◆ What you are asked to do
This task calls for copying each line below that contains "American".

(Screenshot and code edit data)
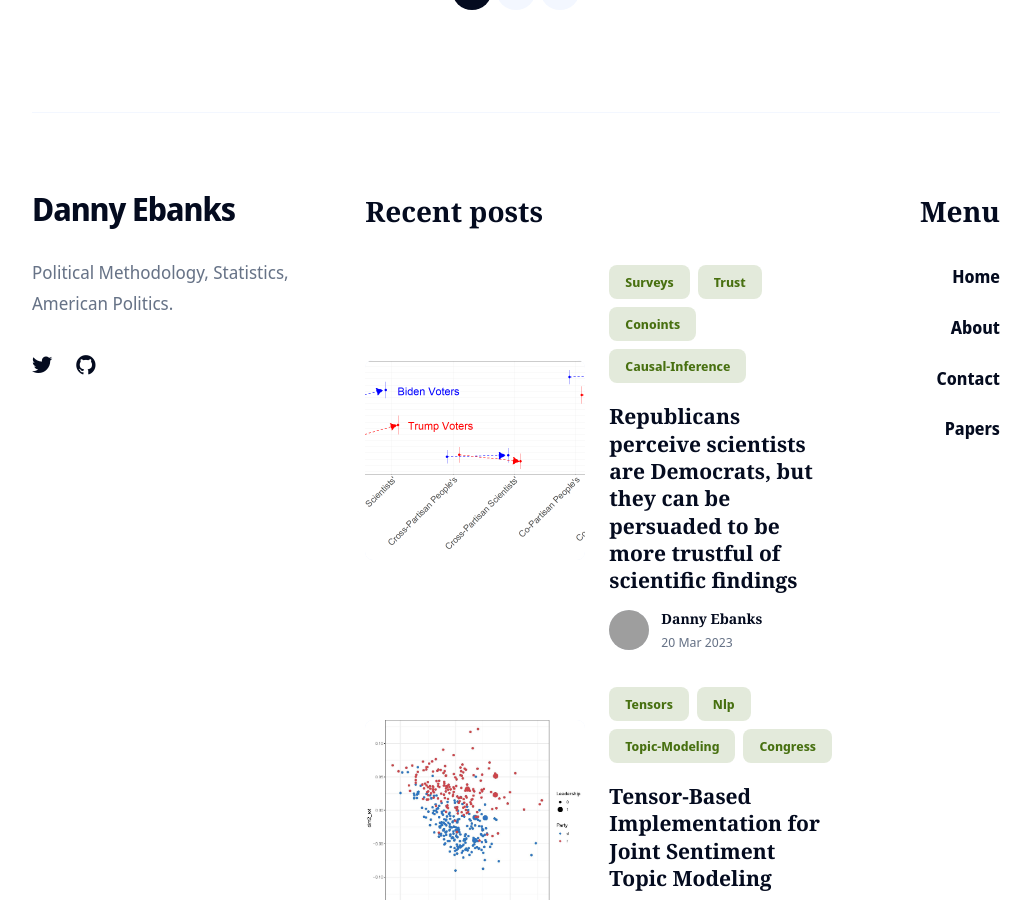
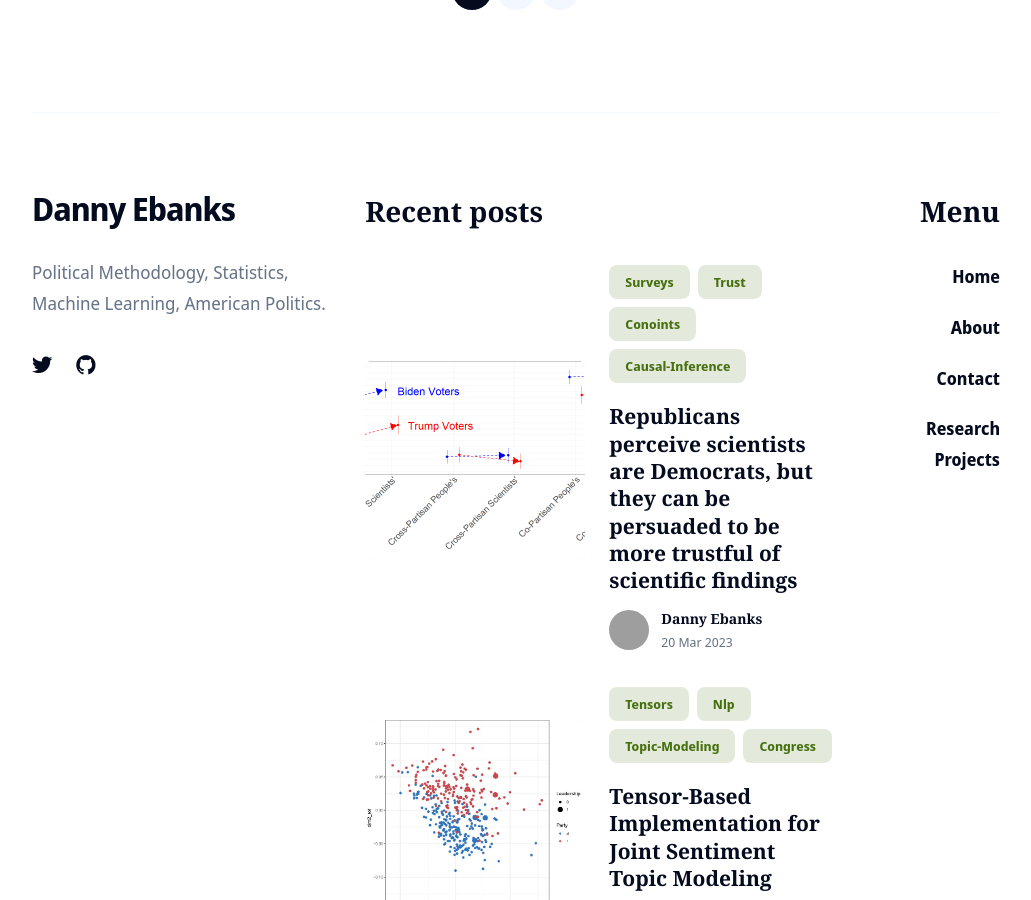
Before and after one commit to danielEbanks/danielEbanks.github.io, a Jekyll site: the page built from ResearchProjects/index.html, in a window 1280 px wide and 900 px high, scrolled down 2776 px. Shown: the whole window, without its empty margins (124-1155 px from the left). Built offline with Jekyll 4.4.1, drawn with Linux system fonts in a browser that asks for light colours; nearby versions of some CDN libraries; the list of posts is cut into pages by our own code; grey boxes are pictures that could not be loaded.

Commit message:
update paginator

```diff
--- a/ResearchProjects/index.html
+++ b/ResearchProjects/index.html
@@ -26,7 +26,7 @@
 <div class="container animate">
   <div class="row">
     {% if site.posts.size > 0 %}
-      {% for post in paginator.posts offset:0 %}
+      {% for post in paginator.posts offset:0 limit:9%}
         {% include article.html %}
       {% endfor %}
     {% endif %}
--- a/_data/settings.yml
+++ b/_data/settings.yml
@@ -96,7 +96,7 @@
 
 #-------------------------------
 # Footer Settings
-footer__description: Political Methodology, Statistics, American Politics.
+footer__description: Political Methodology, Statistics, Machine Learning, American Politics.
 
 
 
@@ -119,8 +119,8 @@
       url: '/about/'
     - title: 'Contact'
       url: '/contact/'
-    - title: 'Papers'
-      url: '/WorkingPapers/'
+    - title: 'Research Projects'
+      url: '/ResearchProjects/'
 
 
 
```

◆ Task response
-footer__description: Political Methodology, Statistics, American Politics.
+footer__description: Political Methodology, Statistics, Machine Learning, American Politics.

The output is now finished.